Maclean Jan 08 - Weather Derivatives - UBS Global Warming Index - Murisic
How to proﬁt from global warming
The UBS Greenhouse Index will rise as earth warms
COLIN CAMPBELL | January 17, 2008 |
For those people who have been busy planting trees and buying carbon
offsets to help save the world from greenhouse gases, you might consider
hedging your bets on the future of global warming. One recent international
study found that carbon dioxide emissions went up by 35 per cent between
1990 and 2006. And looking ahead, the evidence suggests that emissions
will keep rising forthe foreseeable future. As the saying goes, hope for the
best, but prepare for the worst.
That's where the UBS Greenhouse Index mightoome in handy. Last week,
the investment bank UBS said it will launch the ‘i-rst index that will allow
investors to bet on greenhouse gas emissions and their effect on the
weather. The index will track existing markets where emissions futures
contracts and weather derivatives are traded. The aim is to make it easier for
not only institutional investors, but for individuals to gain some exposure to
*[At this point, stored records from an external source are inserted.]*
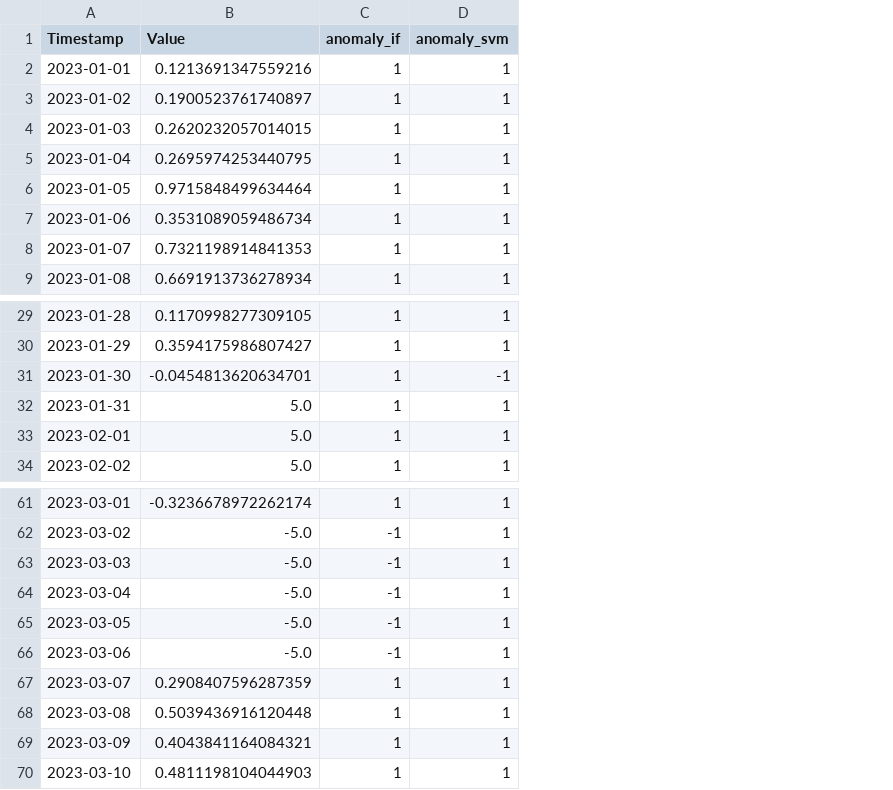
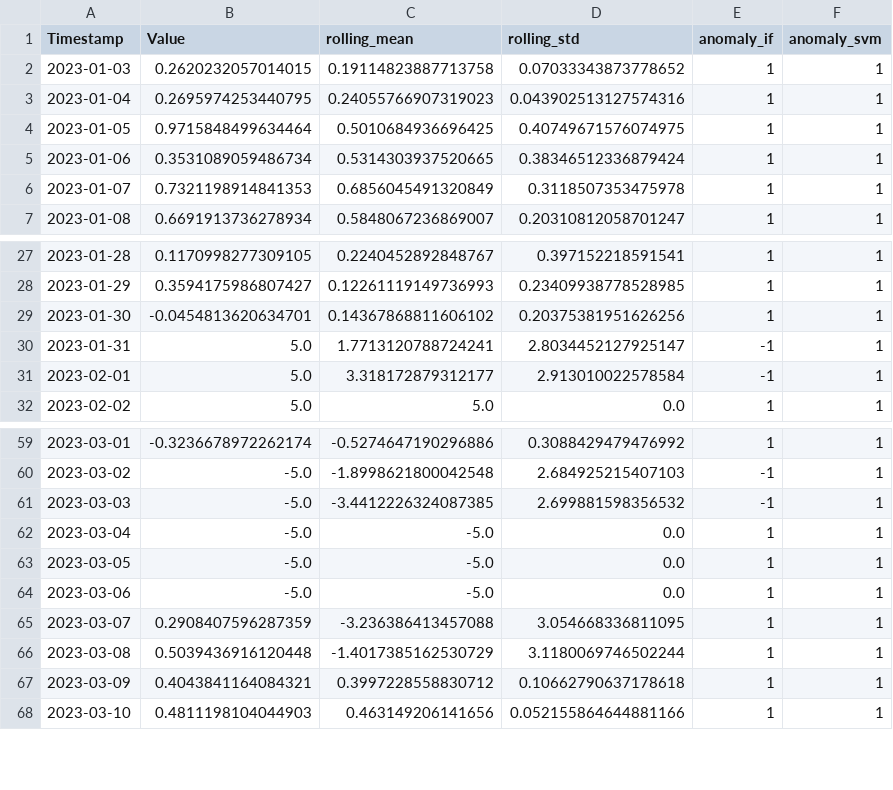
Before and after one commit to jwwils/Time-Series-Anomaly-Detection, a CSV file: uploads/processed_sample_data.csv, drawn as a sheet; only a part is shown, gaps mark what is left out; removed rows and columns are numbered as before the commit, all else as after; the diff names each change by its address in the sheet, - before the commit and + after, or states it on an @@ line.

```diff
--- a/uploads/processed_sample_data.csv
+++ b/uploads/processed_sample_data.csv
+column C (rolling_mean), rows 2-7: 0.19114823887713758 | 0.24055766907319023 | 0.5010684936696425 | 0.5314303937520665 | 0.6856045491320849 | 0.5848067236869007; rows 27-32: 0.2240452892848767 | 0.12261119149736993 | 0.14367868811606102 | 1.7713120788724241 | 3.318172879312177 | 5.0; rows 59-68: -0.5274647190296886 | -1.8998621800042548 | -3.4412226324087385 | -5.0 | -5.0 | -5.0 | -3.236386413457088 | -1.4017385162530729 | 0.3997228558830712 | 0.463149206141656
+column D (rolling_std), rows 2-7: 0.07033343873778652 | 0.043902513127574316 | 0.40749671576074975 | 0.38346512336879424 | 0.3118507353475978 | 0.20310812058701247; rows 27-32: 0.397152218591541 | 0.23409938778528985 | 0.20375381951626256 | 2.8034452127925147 | 2.913010022578584 | 0.0; rows 59-68: 0.3088429479476992 | 2.684925215407103 | 2.699881598356532 | 0.0 | 0.0 | 0.0 | 3.054668336811095 | 3.1180069746502244 | 0.10662790637178618 | 0.052155864644881166
-row 2: 2023-01-01 | 0.1213691347559216 | 1 | 1
-row 3: 2023-01-02 | 0.1900523761740897 | 1 | 1
-F29 (anomaly_svm): -1
+F29 (anomaly_svm): 1
-E30:E31 (anomaly_if): 1
+E30:E31 (anomaly_if): -1
-E62:E64 (anomaly_if): -1
+E62:E64 (anomaly_if): 1
```
Also changed, not shown: 1 other file.
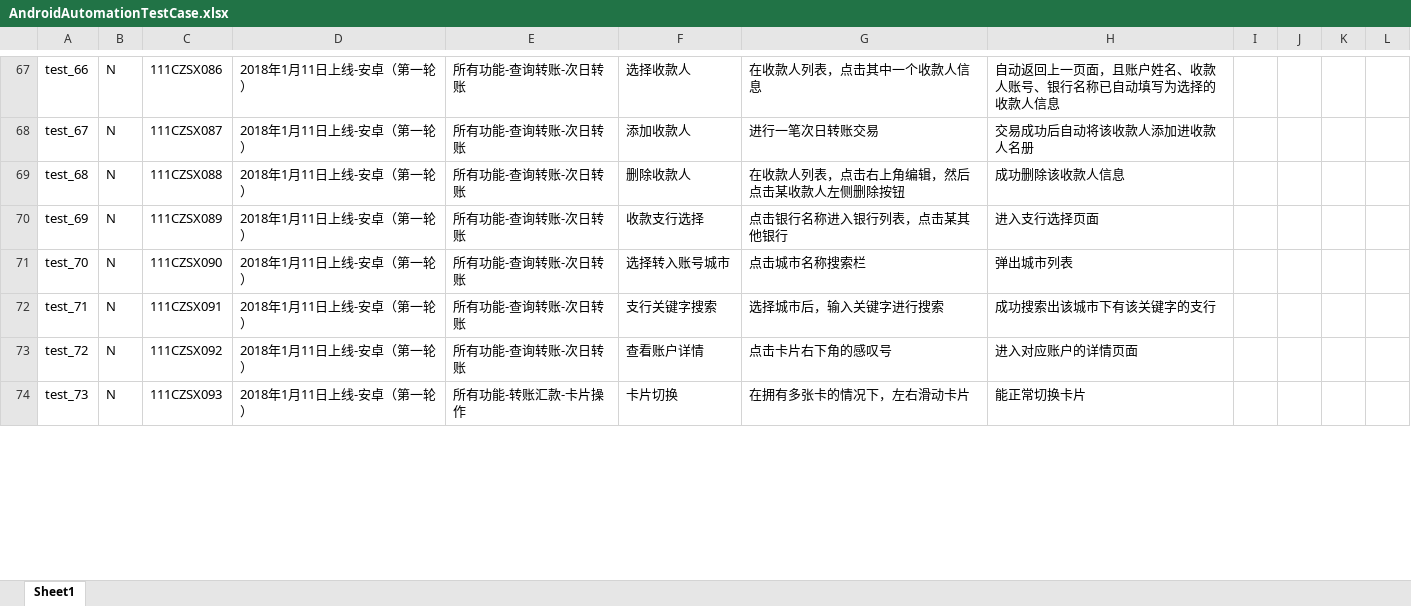
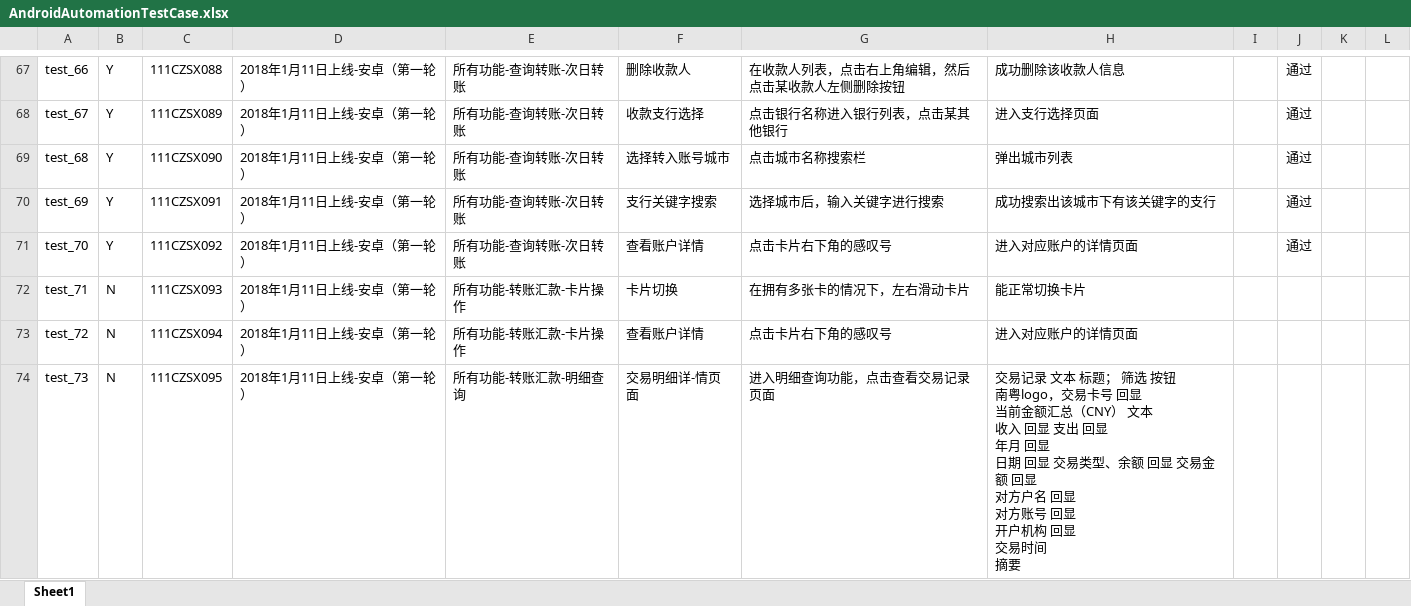
Before and after one commit to SusunZeng/AppiumProjectAndroid, an Excel workbook: config/AndroidAutomationTestCase.xlsx, sheet Sheet1, drawn as a sheet; only a part is shown, gaps mark what is left out; values as stored, in another font and other column widths than the file's, no borders; ↵ is a line break in a cell; the diff covers the shown part only; the diff names each change by its address in the sheet, - before the commit and + after, or states it on an @@ line.

```diff
--- a/config/AndroidAutomationTestCase.xlsx (sheet Sheet1)
+++ b/config/AndroidAutomationTestCase.xlsx (sheet Sheet1)
-B67:B71: N
+B67:B71: Y
-C67: 111CZSX086
+C67: 111CZSX088
-F67: 选择收款人
+F67: 删除收款人
-G67: 在收款人列表，点击其中一个收款人信息
+G67: 在收款人列表，点击右上角编辑，然后点击某收款人左侧删除按钮
-H67: 自动返回上一页面，且账户姓名、收款人账号、银行名称已自动填写为选择的收款人信息
+H67: 成功删除该收款人信息
-J67:J71: (empty)
+J67:J71: 通过
-C68: 111CZSX087
+C68: 111CZSX089
-F68: 添加收款人
+F68: 收款支行选择
-G68: 进行一笔次日转账交易
+G68: 点击银行名称进入银行列表，点击某其他银行
-H68: 交易成功后自动将该收款人添加进收款人名册
+H68: 进入支行选择页面
-C69: 111CZSX088
+C69: 111CZSX090
-F69: 删除收款人
+F69: 选择转入账号城市
-G69: 在收款人列表，点击右上角编辑，然后点击某收款人左侧删除按钮
+G69: 点击城市名称搜索栏
-H69: 成功删除该收款人信息
+H69: 弹出城市列表
-C70: 111CZSX089
+C70: 111CZSX091
-F70: 收款支行选择
+F70: 支行关键字搜索
-G70: 点击银行名称进入银行列表，点击某其他银行
+G70: 选择城市后，输入关键字进行搜索
-H70: 进入支行选择页面
+H70: 成功搜索出该城市下有该关键字的支行
-C71: 111CZSX090
+C71: 111CZSX092
-F71: 选择转入账号城市
+F71: 查看账户详情
-G71: 点击城市名称搜索栏
+G71: 点击卡片右下角的感叹号
-H71: 弹出城市列表
+H71: 进入对应账户的详情页面
-C72: 111CZSX091
+C72: 111CZSX093
-E72:E73: 所有功能-查询转账-次日转账
+E72:E73: 所有功能-转账汇款-卡片操作
-F72: 支行关键字搜索
+F72: 卡片切换
-G72: 选择城市后，输入关键字进行搜索
+G72: 在拥有多张卡的情况下，左右滑动卡片
-H72: 成功搜索出该城市下有该关键字的支行
+H72: 能正常切换卡片
-C73: 111CZSX092
+C73: 111CZSX094
-C74: 111CZSX093
+C74: 111CZSX095
-E74: 所有功能-转账汇款-卡片操作
+E74: 所有功能-转账汇款-明细查询
-F74: 卡片切换
+F74: 交易明细详-情页面
-G74: 在拥有多张卡的情况下，左右滑动卡片
+G74: 进入明细查询功能，点击查看交易记录页面
-H74: 能正常切换卡片
+H74: 交易记录 文本 标题； 筛选 按钮 ↵ 南粤logo，交易卡号 回显 ↵ 当前金额汇总（CNY） 文本 ↵ 收入 回显 支出 回显 ↵ 年月 回显 ↵ 日期 回显 交易类型、余额 回显 交易金额 回显 ↵ 对方户名 回显 ↵ 对方账号 回显 ↵ 开户机构 回显 ↵ 交易时间 ↵ 摘要
```
Also changed, not shown: 2 removed rows and 167 edited cells elsewhere in this sheet.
these growing markets, and to gain some measure of protection against the
economic costs of a warming planet. As emissions rise, so too will the value
of the index.
The index will be made up largely of futures contracts on the Chicago
Mercantile Exchange, where weather contracts are traded, and the
European Climate Exchange, where carbon dioxide emissions are traded. It
builds on the UBS Global Warming Index launched last year, which has
already drawn about $100 million from investors. ‘I! clients feel like they want
to get into this, they can at least track what's going on in the market, ‘ says
Graeme Harris, a spokesman with UBS. It will also help smaller investors
follow these markets without having to deal with all the complexities and
regulations that go with them, he adds.
The earth could well keep warming as emissions go up, but ifyou play the
market just right. at least you'll have a little money left over to buy that
summer vacation home on Ball‘-n Island.